WHAT YOU WILL DO: What you return should be the complete data below, word for word, with no pictures in it.

Edit difference data
□ □ □ □

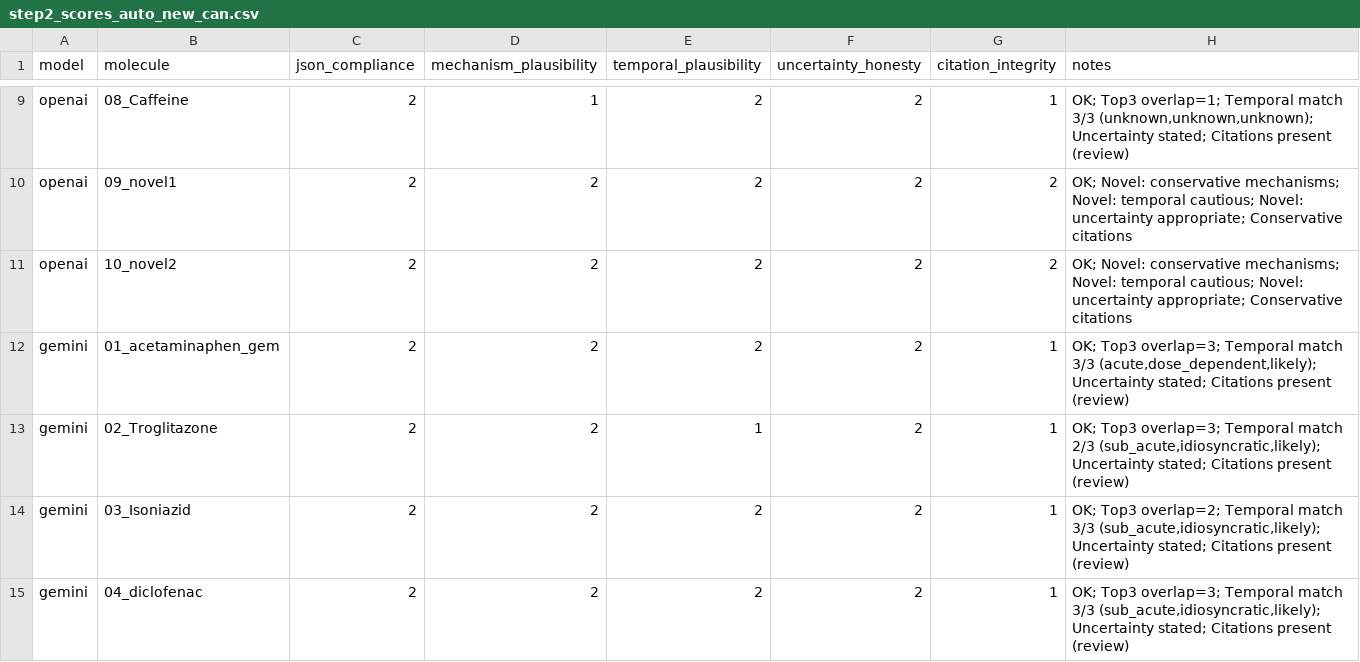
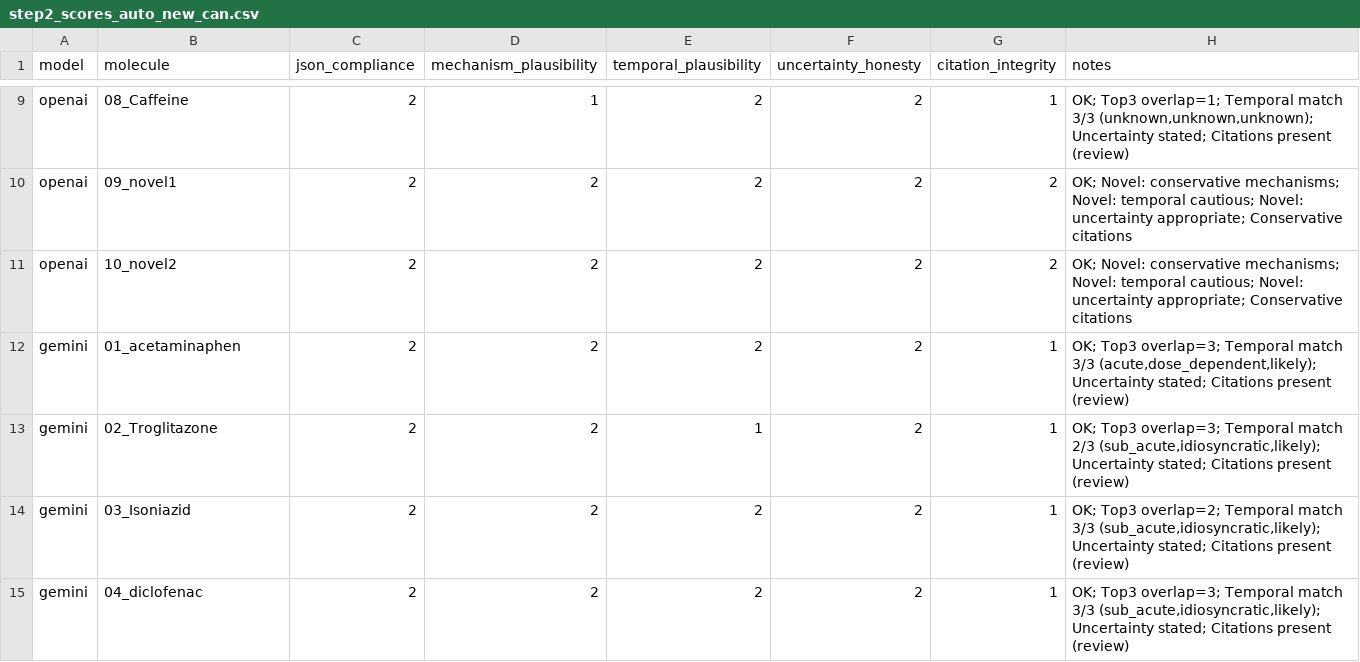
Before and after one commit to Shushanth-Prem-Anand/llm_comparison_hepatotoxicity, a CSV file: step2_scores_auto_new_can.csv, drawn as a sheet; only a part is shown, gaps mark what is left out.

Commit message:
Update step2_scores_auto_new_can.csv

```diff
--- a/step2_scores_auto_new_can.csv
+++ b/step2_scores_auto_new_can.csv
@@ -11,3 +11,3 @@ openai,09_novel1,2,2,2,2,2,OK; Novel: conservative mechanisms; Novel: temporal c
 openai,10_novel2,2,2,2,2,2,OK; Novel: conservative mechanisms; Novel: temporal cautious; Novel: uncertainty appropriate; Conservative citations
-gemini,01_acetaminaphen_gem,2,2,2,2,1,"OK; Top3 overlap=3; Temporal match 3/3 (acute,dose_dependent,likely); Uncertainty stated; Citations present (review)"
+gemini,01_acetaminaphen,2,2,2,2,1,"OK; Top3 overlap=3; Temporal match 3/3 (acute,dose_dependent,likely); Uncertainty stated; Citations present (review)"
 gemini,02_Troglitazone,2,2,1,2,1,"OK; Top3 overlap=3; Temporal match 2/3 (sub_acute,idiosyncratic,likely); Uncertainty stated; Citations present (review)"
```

□ □ □ □

ANSWER TO THE EXERCISE:
Before and after one commit to Shushanth-Prem-Anand/llm_comparison_hepatotoxicity, a CSV file: step2_scores_auto_new_can.csv, drawn as a sheet; only a part is shown, gaps mark what is left out.

Commit message:
Update step2_scores_auto_new_can.csv

```diff
--- a/step2_scores_auto_new_can.csv
+++ b/step2_scores_auto_new_can.csv
@@ -11,3 +11,3 @@ openai,09_novel1,2,2,2,2,2,OK; Novel: conservative mechanisms; Novel: temporal c
 openai,10_novel2,2,2,2,2,2,OK; Novel: conservative mechanisms; Novel: temporal cautious; Novel: uncertainty appropriate; Conservative citations
-gemini,01_acetaminaphen_gem,2,2,2,2,1,"OK; Top3 overlap=3; Temporal match 3/3 (acute,dose_dependent,likely); Uncertainty stated; Citations present (review)"
+gemini,01_acetaminaphen,2,2,2,2,1,"OK; Top3 overlap=3; Temporal match 3/3 (acute,dose_dependent,likely); Uncertainty stated; Citations present (review)"
 gemini,02_Troglitazone,2,2,1,2,1,"OK; Top3 overlap=3; Temporal match 2/3 (sub_acute,idiosyncratic,likely); Uncertainty stated; Citations present (review)"
```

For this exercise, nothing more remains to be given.